There are plenty of high speed trains worldwide such as in China, Japan, and Europe, but America doesn't even have one, except on the Northeast Corridor from Boston to Washington.
Some portions of the Acela Express service corridor could have claimed a legitimate high speed designation if they had existed back in the mid 1960's when Acela level speeds were still considered cutting edge. A half century later in 2016 there is no reason to call Acela high speed anything.
Does anyone know how long it's going to possibly take to bring High Speed Rail to North America, including Canada, whether for regional service or long-distance service, as well as freight service? It would also be nice to have high speed freight service, because they could move freight faster and more efficiently.
At this point the only remaining proposals are in California (government funded) and Texas (privately funded) and both are likely to suffer continued delays and setbacks by anti-rail and anti-public-service groups and politicians. At the moment I'd put the best case scenario for a single Tokyo to Osaka equivalent distance trip somewhere in the ballpark of 2030.
And if they ever bring high speed rail, why is it preferred to use electricity instead of diesel? I personally think diesel is better than overhead wires. And also, the locomotive manufacturers are making diesel locomotives that are a whole lot cleaner for the environment.

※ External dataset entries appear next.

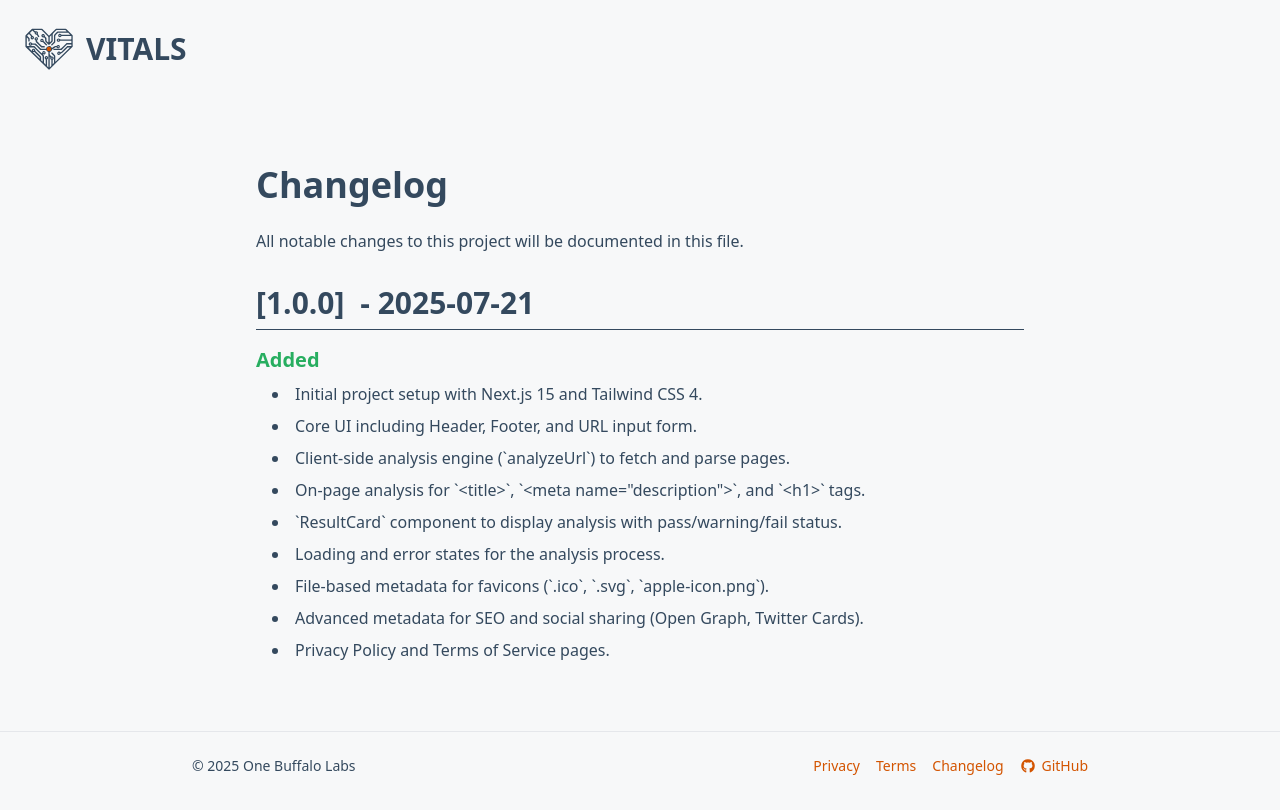
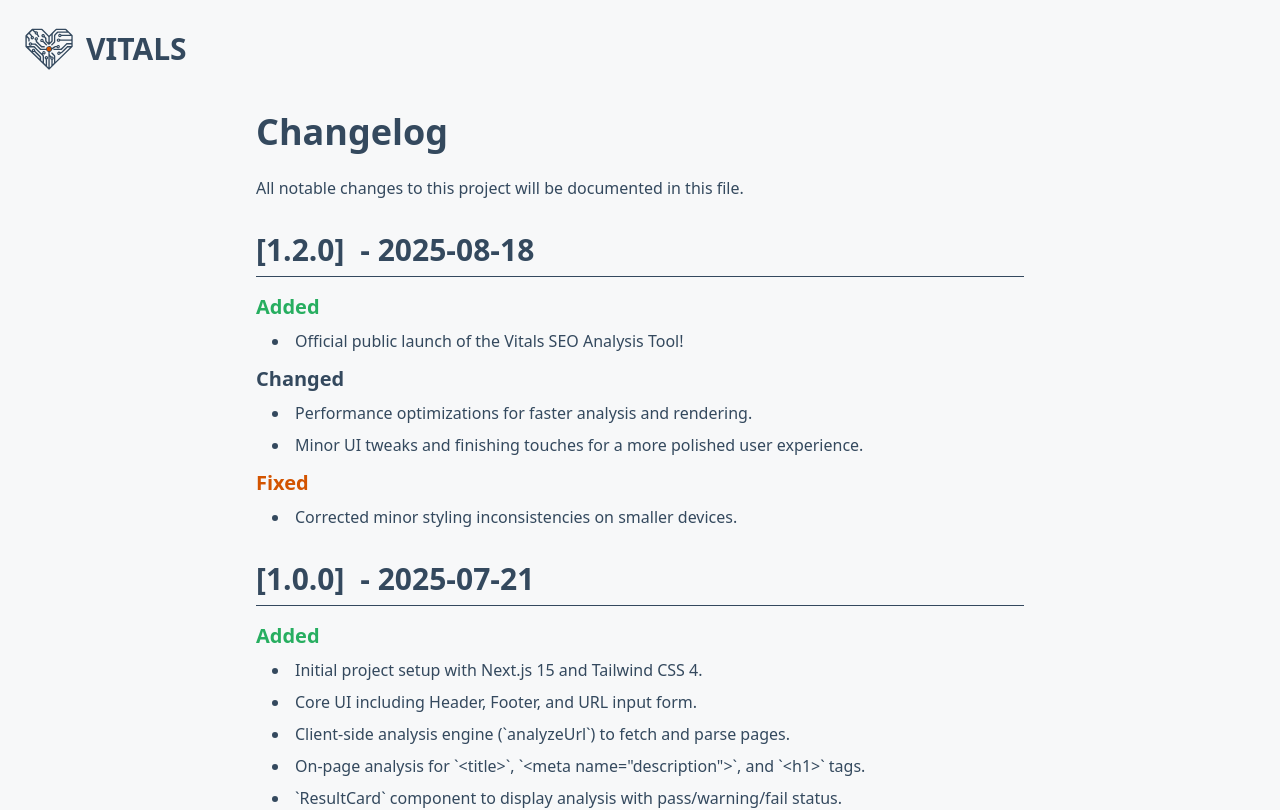
Before and after one commit to OneBuffaloLabs/vitals, a Next.js app: page /changelog in a window 1280 px wide. Shown: the top 810 px of the page. Built offline with nearby package versions, Linux system fonts and the light colour scheme.

Commit message:
LAUNCHgit add .git add .

```diff
--- a/package.json
+++ b/package.json
@@ -1,6 +1,6 @@
 {
   "name": "vitals",
-  "version": "1.0.0",
+  "version": "1.2.0",
   "private": true,
   "scripts": {
     "dev": "next dev --turbopack",
--- a/src/app/changelog/page.tsx
+++ b/src/app/changelog/page.tsx
@@ -14,6 +14,34 @@ export default function ChangelogPage() {
       <h1 className='text-4xl font-bold text-vitals-primary mb-6'>Changelog</h1>
       <div className='space-y-8 text-muted-foreground'>
         <p>All notable changes to this project will be documented in this file.</p>
+
+        {/* Version 1.2.0 Section */}
+        <section>
+          <h2 className='text-3xl font-semibold text-vitals-primary border-b pb-2 mb-4'>
+            <span className='mr-2'>[1.2.0]</span> - 2025-08-18
+          </h2>
+          <div className='space-y-3'>
+            <div>
+              <h3 className='text-xl font-bold text-vitals-success'>Added</h3>
+              <ul className='list-disc list-inside space-y-2 pl-4 mt-2'>
+                <li>Official public launch of the Vitals SEO Analysis Tool!</li>
+              </ul>
+            </div>
+            <div>
+              <h3 className='text-xl font-bold text-vitals-primary'>Changed</h3>
+              <ul className='list-disc list-inside space-y-2 pl-4 mt-2'>
+                <li>Performance optimizations for faster analysis and rendering.</li>
+                <li>Minor UI tweaks and finishing touches for a more polished user experience.</li>
+              </ul>
+            </div>
+            <div>
+              <h3 className='text-xl font-bold text-vitals-accent'>Fixed</h3>
+              <ul className='list-disc list-inside space-y-2 pl-4 mt-2'>
+                <li>Corrected minor styling inconsistencies on smaller devices.</li>
+              </ul>
+            </div>
+          </div>
+        </section>
 
         {/* Version 1.0.0 Section */}
         <section>
```
Also changed, not shown: 1 other file (tests, documents, lock files or other folders).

In simple terms electricity is what turns the wheels regardless of the original power source. Using a conventional diesel engine to create the electricity adds more weight, more moving parts, reduces general efficiency, limits the maximum horsepower, and releases greater volumes of more destructive pollution than most forms of large scale energy generation.
The biggest difference that causes high speed rail to be a nonstarter in North America is the massive distances between cities and the lack of critical population density.
Although a nationwide system of high speed rail that crisscrossed the entire country is likely to remain impractical there are several large cities in the US that have all the traits necessary to benefit greatly from regional high speed rail links. What makes the US transportation landscape unique isn't our size or our density but rather our willingness to meekly accept permanent defeat before we even bother to try. What the US has that no other industrial country seems to share is a rather large contingent of anti-rail partisans who cannot be reasoned with and will simply make up excuses to avoiding funding passenger rail under any circumstances.
Edited by Devil's Advocate, 19 February 2016 - 10:23 PM.